“The solids having metallic bonds in them are called metallic solids.”
Electron Gas Theory:
The first theory of metallic bonding is called electron pool or electron gas theory. This theory was proposed by Drude and extended by Loren (1932). According to this theory, each atom in a metal crystal loses all of its valence electrons. These valence electrons from a pool or a gas.
The positively charged metal ions are believed to be held together by electron pool or gas. These positively charged ions occupy definite positions at measurable distances from each other in crystal lattice. Valence electrons are not attached to any individual ion or a pair of ions belongs to the crystal as a whole. These electrons are free to move about from one part of the crystal to the other.
“The force, which binds a metal Cation to a number of electrons within its sphere of influence, is known as metallic bond.”
Most metals possess metallic luster which means that they have a shining surface. When light falls on the metallic surface, the incident light collides with the mobile electrons and they are excited.

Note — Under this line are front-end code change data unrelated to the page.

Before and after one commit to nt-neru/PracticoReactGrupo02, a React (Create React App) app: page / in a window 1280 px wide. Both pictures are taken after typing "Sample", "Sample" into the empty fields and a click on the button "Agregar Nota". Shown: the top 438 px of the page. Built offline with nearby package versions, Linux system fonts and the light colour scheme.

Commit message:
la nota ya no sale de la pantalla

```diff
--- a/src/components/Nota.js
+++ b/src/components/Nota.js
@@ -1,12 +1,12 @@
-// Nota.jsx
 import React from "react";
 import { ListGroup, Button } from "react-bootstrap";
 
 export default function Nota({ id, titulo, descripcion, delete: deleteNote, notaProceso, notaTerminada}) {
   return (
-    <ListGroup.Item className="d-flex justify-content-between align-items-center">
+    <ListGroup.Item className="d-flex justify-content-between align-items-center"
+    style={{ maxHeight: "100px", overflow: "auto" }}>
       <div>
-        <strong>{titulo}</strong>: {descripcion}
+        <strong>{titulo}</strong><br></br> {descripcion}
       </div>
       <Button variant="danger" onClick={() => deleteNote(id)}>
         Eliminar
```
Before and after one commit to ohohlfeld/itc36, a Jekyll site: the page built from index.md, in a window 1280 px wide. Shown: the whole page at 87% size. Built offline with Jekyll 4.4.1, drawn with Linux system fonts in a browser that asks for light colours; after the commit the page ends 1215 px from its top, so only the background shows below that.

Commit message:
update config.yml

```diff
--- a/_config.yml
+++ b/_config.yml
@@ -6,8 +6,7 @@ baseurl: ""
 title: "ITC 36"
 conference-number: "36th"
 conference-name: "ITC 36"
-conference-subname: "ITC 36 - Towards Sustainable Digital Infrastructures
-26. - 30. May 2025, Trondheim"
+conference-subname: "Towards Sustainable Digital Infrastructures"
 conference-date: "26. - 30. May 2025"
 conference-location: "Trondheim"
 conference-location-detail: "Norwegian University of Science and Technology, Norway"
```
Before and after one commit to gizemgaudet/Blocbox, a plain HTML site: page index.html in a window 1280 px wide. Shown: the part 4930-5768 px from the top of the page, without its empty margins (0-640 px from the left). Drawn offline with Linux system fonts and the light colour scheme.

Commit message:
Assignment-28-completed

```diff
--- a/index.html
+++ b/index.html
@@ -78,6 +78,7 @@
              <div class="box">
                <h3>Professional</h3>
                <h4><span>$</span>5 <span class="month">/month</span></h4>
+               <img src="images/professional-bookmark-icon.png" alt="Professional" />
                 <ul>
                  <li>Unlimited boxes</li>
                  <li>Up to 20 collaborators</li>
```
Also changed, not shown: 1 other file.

These excited electrons come back to the original position and give off some energy in the form of light. This light appears to be reflected from the surface of the metal which gives a shining look. Metals are malleable and ductile whenever stress is applied on them.